**Task to complete**
Every entry below should come back unchanged, except that the pictures are dropped.

§ §

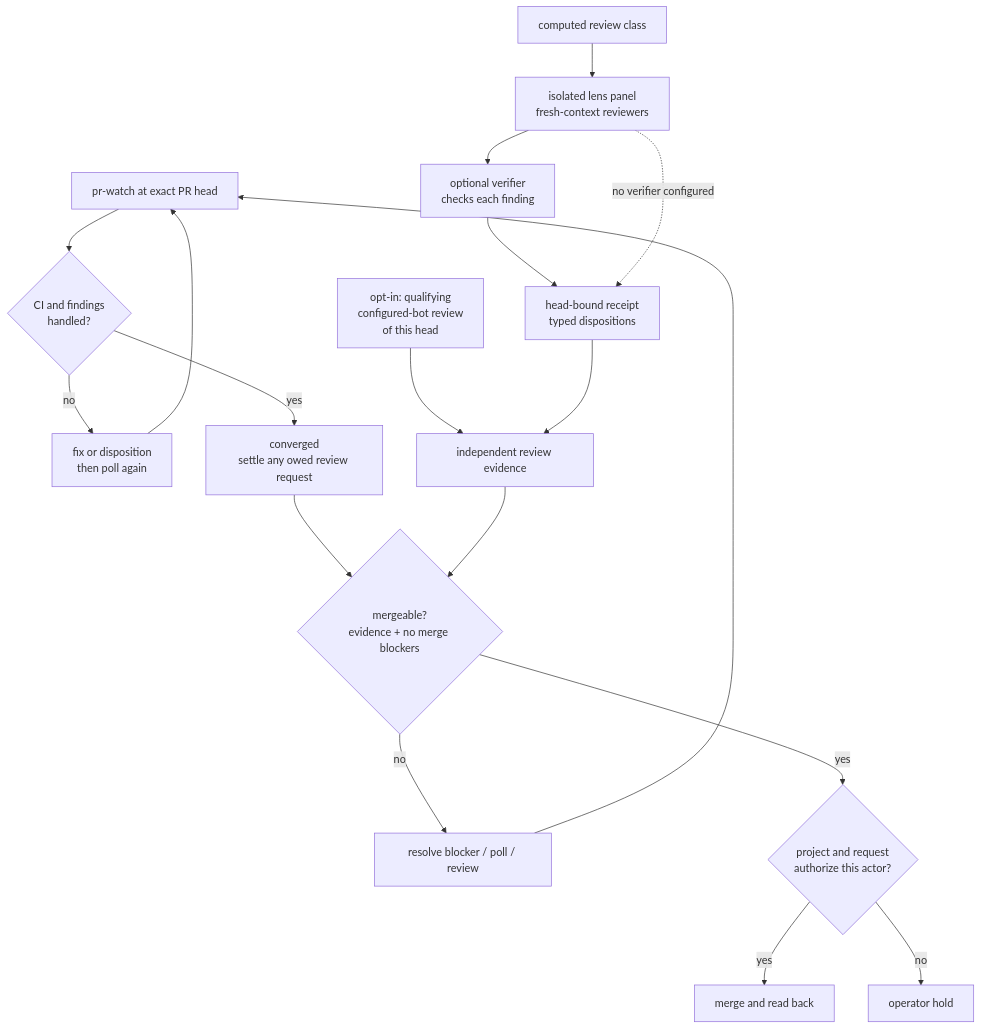
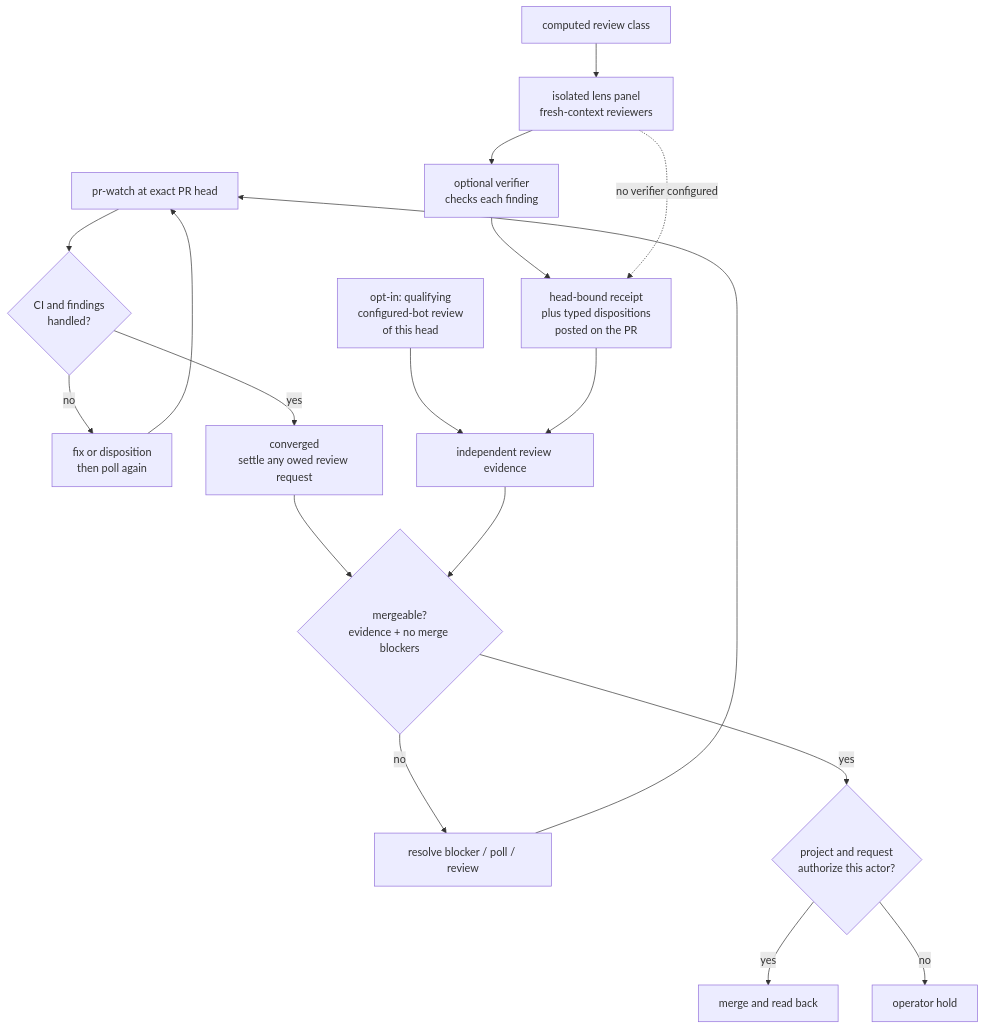
Before and after one commit to topij/agentic-dev-kit: the third of 6 diagrams in docs/architecture.md, drawn with Mermaid. The commit also changed other lines of this file and 4 other files, not shown here.

````diff
--- a/docs/architecture.md
+++ b/docs/architecture.md
@@ -136,20 +136,20 @@
 ```mermaid
 flowchart TB
     Poll["pr-watch at exact PR head"] --> Loop{"CI and findings<br/>handled?"}
     Loop -->|no| Repair["fix or disposition<br/>then poll again"]
     Repair --> Poll
     Loop -->|yes| Converged["converged<br/>settle any owed review request"]
     Bot["opt-in: qualifying<br/>configured-bot review<br/>of this head"] --> Evidence["independent review evidence"]
     Class["computed review class"] --> Lenses["isolated lens panel<br/>fresh-context reviewers"]
     Lenses --> Verifier["optional verifier<br/>checks each finding"]
-    Verifier --> Receipt["head-bound receipt<br/>typed dispositions"]
+    Verifier --> Receipt["head-bound receipt<br/>plus typed dispositions<br/>posted on the PR"]
     Lenses -.->|no verifier configured| Receipt
     Receipt --> Evidence
     Converged --> Gate{"mergeable?<br/>evidence + no merge blockers"}
     Evidence --> Gate
     Gate -->|no| Block["resolve blocker / poll / review"]
     Block --> Poll
     Gate -->|yes| Authority{"project and request<br/>authorize this actor?"}
     Authority -->|yes| Merge["merge and read back"]
     Authority -->|no| Hold["operator hold"]
 ```
````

§ §

**Result below**
Before and after one commit to topij/agentic-dev-kit: the third of 6 diagrams in docs/architecture.md, drawn with Mermaid. The commit also changed other lines of this file and 4 other files, not shown here.

````diff
--- a/docs/architecture.md
+++ b/docs/architecture.md
@@ -136,20 +136,20 @@
 ```mermaid
 flowchart TB
     Poll["pr-watch at exact PR head"] --> Loop{"CI and findings<br/>handled?"}
     Loop -->|no| Repair["fix or disposition<br/>then poll again"]
     Repair --> Poll
     Loop -->|yes| Converged["converged<br/>settle any owed review request"]
     Bot["opt-in: qualifying<br/>configured-bot review<br/>of this head"] --> Evidence["independent review evidence"]
     Class["computed review class"] --> Lenses["isolated lens panel<br/>fresh-context reviewers"]
     Lenses --> Verifier["optional verifier<br/>checks each finding"]
-    Verifier --> Receipt["head-bound receipt<br/>typed dispositions"]
+    Verifier --> Receipt["head-bound receipt<br/>plus typed dispositions<br/>posted on the PR"]
     Lenses -.->|no verifier configured| Receipt
     Receipt --> Evidence
     Converged --> Gate{"mergeable?<br/>evidence + no merge blockers"}
     Evidence --> Gate
     Gate -->|no| Block["resolve blocker / poll / review"]
     Block --> Poll
     Gate -->|yes| Authority{"project and request<br/>authorize this actor?"}
     Authority -->|yes| Merge["merge and read back"]
     Authority -->|no| Hold["operator hold"]
 ```
````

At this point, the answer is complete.